I knew there would be some rime ice with overnight freezing fog but hadn't planned on the stratus above it departing so early in the day. So I slept in. I woke up, looked out and was pretty surprised. Said "crap" and flew out the door. Eventually wound up over at Desoto NWR. Good thing.
It was pretty darn ridiculous over there. Most amazing is the fact the water isn't froze over in early February. It was also steaming, which is also amazing to consider. If only I had been there sooner. It was nearing 10 a.m. as I got there. The one area was like glass. It is a big time feat to have glass calm water in February that is, well, water, and have it be steaming. This stuff will freeze over quite readily on one cold night. The stratus must have cleared very late in the night or very early morning, long enough to allow temps to plummet to lower 10s but not soon enough to have the calm water freezing over. It was more or less in the process of becoming ice and I think you can see it in some images.

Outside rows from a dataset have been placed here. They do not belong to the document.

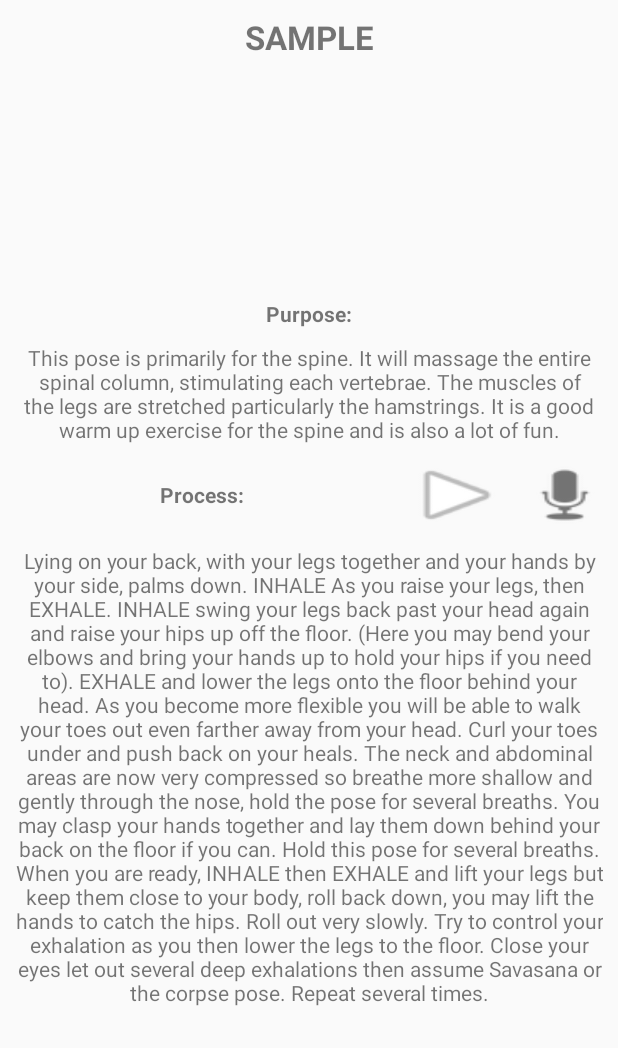
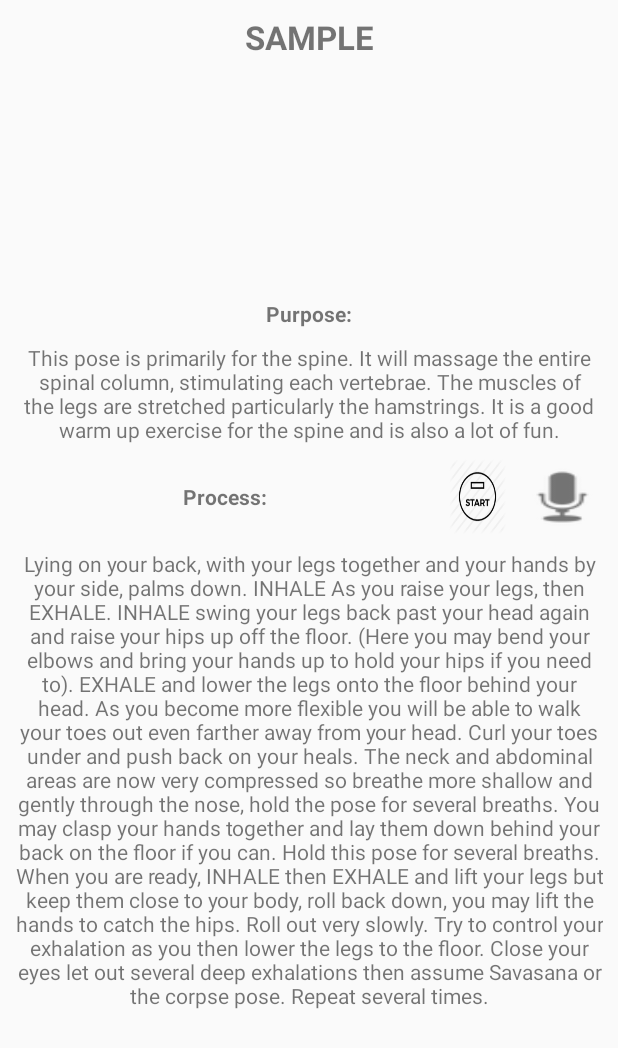
Before and after one commit to replyashu/yogaforall, an Android app: the layout fragment_exercise_main.xml on its own in the app's theme, with its tools: preview values and no code run, on a phone screen of 412 x 824 dp. Shown: the top 1048 px of the screen. Run offline under Robolectric (Android 15) with nearby library versions, the phone set to English and light mode, and no system bars; plain views replace SimpleDraweeView.

```diff
--- a/app/build.gradle
+++ b/app/build.gradle
@@ -7,8 +7,8 @@ android {
         applicationId "ashu.yogaforyou"
         minSdkVersion 15
         targetSdkVersion 24
-        versionCode 7
-        versionName "1.0.4"
+        versionCode 8
+        versionName "1.0.5"
         testInstrumentationRunner "android.support.test.runner.AndroidJUnitRunner"
     }
     buildTypes {
--- a/app/src/main/res/layout/fragment_exercise_main.xml
+++ b/app/src/main/res/layout/fragment_exercise_main.xml
@@ -66,12 +66,12 @@
             android:textStyle="bold"/>
 
         <Button
-            android:layout_width="wrap_content"
-            android:layout_height="wrap_content"
+            android:layout_width="50dp"
+            android:layout_height="50dp"
             android:id="@+id/startProcess"
             android:layout_weight="0.1"
             android:elevation="0dp"
-            android:background="@android:drawable/ic_media_play" />
+            android:background="@drawable/start" />
 
         <Button
             android:layout_width="wrap_content"
```
Also changed, not shown: app/src/main/java/ashu/yogaforyou/fragment/ExerciseFragment.java (+30 -0 lines), app/src/main/res/drawable/start.png (added), 5 other files.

I had to run down to the shore to get some vegetation out of the shot. As I did so, this pair of Canadian Geese moved out into the water. I'm pretty darn sure that stuff they are swimming into is the thinnest of ice, brand new ice forming.
Slightly cool looking. Luck to be there? Maybe. Probably more along the lines of a lot of trying. I had first left and drove to my parent's place in the hills. Not happy with scenes there, I thought about the flats and how they usually have the thickest frost. Soon into getting over there I thought about possible scenes in Desoto. I then wound up here. I almost didn't even head out, as I figured as late as I was, the frost would be rapidly falling off in the sun light. I flew out the door anyway and wound up here in time. It'd have been easy to chalk up the "miss" and stayed home.
I can't help but feel this scene is going to be nearly impossible to get again. It's fairly tricky to get the thick frost, but not way crazy. It's easy enough. Getting it with open waters in winter is a little more tricky. Getting it with dead calm glass open water, as easy as this crap will freeze over over night....well this is all just not likely or easily repeatable I don't think. Stratus kept temps from plummeting till late when it left, or this would for sure be ice. I couldn't believe I was seeing steam as I went in there. Air temp has to be a good bit below the water temp, which is for sure right near 32F, and so if that is the case with it being calm, it was going to be readily freezing over. By now though the steam was only really evident when looking more at the sun, which didn't work for the frost. I'm sure it would have been better had I been here sooner. That would be an almost impossible scene if you tossed steam into this. I guess maybe if you had an early snow and frost while water was still warm.
11 photos stitched. Click to see it somewhat bigger. This at full size would be ginormous. You could print this at 20 inches tall by several feet long. I did some vertical shots that if they stitched well could go even bigger. Not sure I got them all level enough to stitch well. Not really needed anyway, given how big this one could go.
Click to go a tiny big larger.
You could make some really cool waves by stepping on this thin ice. My foot eventually went through it into the water. It wouldn't matter by later anyway, as I was soaked from messing around in the snow.
That may all be extremely thin new ice there. Notice the abrupt line part way off shore in the water.
Found these guys had moved closer to the other shore. Slightly cool scene with the frost and snow as the back drop.